_Task to carry out_
Copy out lines with the word "html" from the material that follows.

_Dataset excerpts_

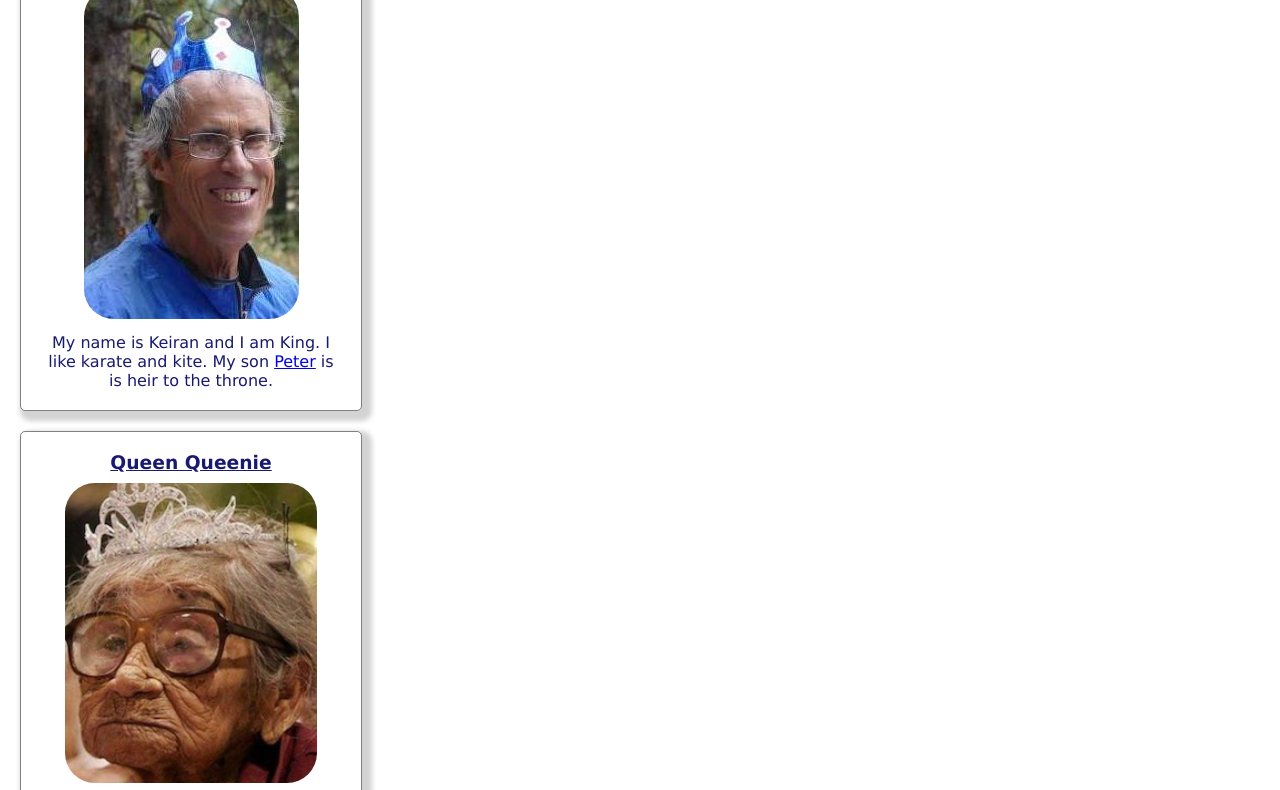
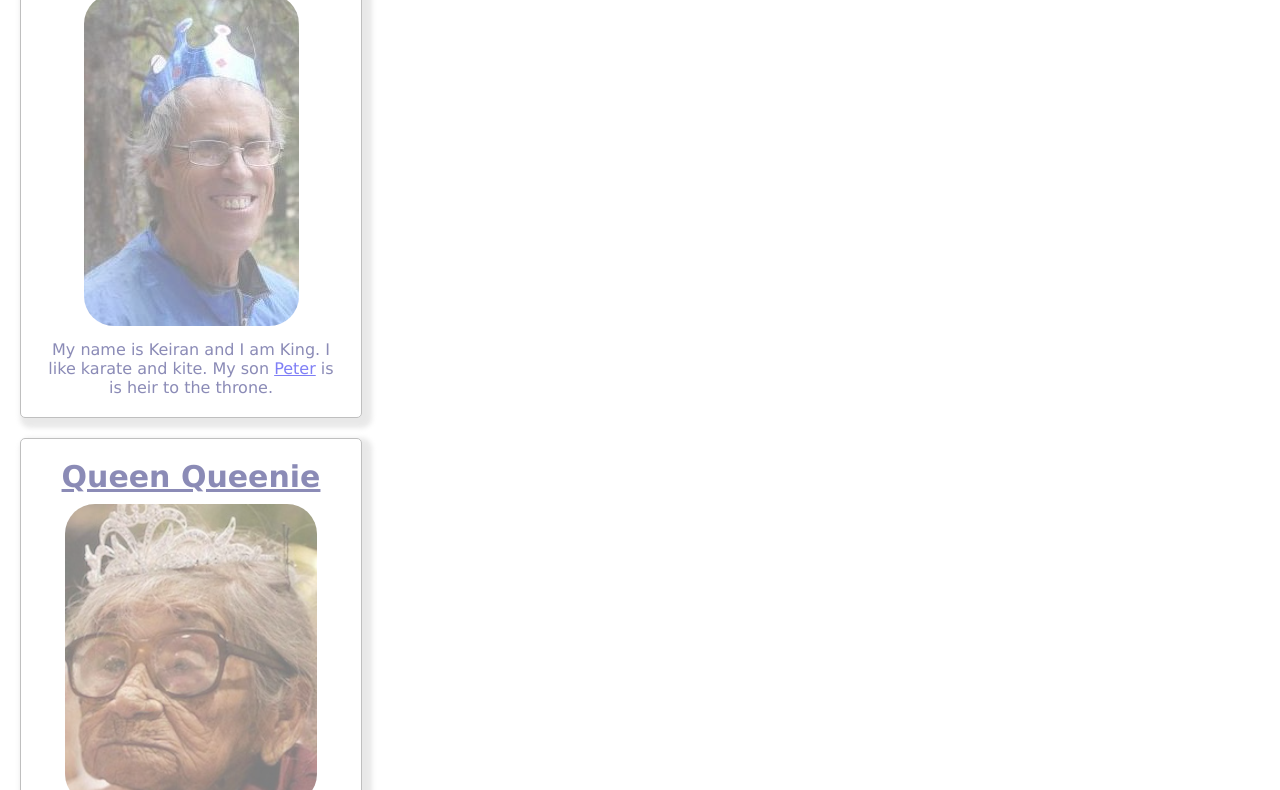
Before and after one commit to TristanPere/_nologyModule2Repo, a plain HTML site: page development/web-fundamentals/index.html in a window 1280 px wide. Shown: the part 252-1042 px from the top of the page. Drawn offline with Linux system fonts and the light colour scheme.

Commit message:
Updating index.html and style.css after completion of CSS Fundamentals

```diff
--- a/development/web-fundamentals/styles.css
+++ b/development/web-fundamentals/styles.css
@@ -2,6 +2,11 @@
     margin: 0;
     padding: 0;
     font-family: 'Tahoma, Segoe UI', Geneva, Verdana, sans-serif;
+}
+
+*::selection{
+    color: white;
+    background-color: #1182EB;
 }
 
 body{
@@ -24,6 +29,17 @@ header h1{
     font-size: 40px;
 }
 
+
+/*
+h1::before{
+    content: "$$";
+}
+h1::first-letter{
+    color: red;
+    font-size: 60px;
+}
+*/
+
 .card {/* . tells css to look for a class, here called card, in the html file*/
     width: 300px;
     height: auto;
@@ -35,6 +51,12 @@ header h1{
     color: midnightblue;
     box-shadow: 5px 5px 5px 5px lightgrey; /* 5px to right | 5px down | opacity | blur | colour*/
     margin: 20px;
+    opacity: 0.5;
+    transition: opacity 0.3s ease;
+}
+
+.card:hover{
+    opacity: 1;
 }
 
 .card img {
@@ -45,14 +67,18 @@ header h1{
 
 h2, h3, h4, h5, h6 {
     text-decoration: underline;
-    font-size: 30;
-
+    font-size: 30px;
 }
 
 #penelope-list{ /* # tells css to look for an id, here called penelope-list, in the html file*/
     list-style-type: none;
 }
 
+li:hover {
+    color: #1182EB;
+}
+
+
 span{
     font-size: 1.5em; /* 1.5 times larger than parent code*/
     color: #b48ce0; /* hexidecimal colour code */
```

_Result of this exercise_
Before and after one commit to TristanPere/_nologyModule2Repo, a plain HTML site: page development/web-fundamentals/index.html in a window 1280 px wide. Shown: the part 252-1042 px from the top of the page. Drawn offline with Linux system fonts and the light colour scheme.
Updating index.html and style.css after completion of CSS Fundamentals
 .card {/* . tells css to look for a class, here called card, in the html file*/
 #penelope-list{ /* # tells css to look for an id, here called penelope-list, in the html file*/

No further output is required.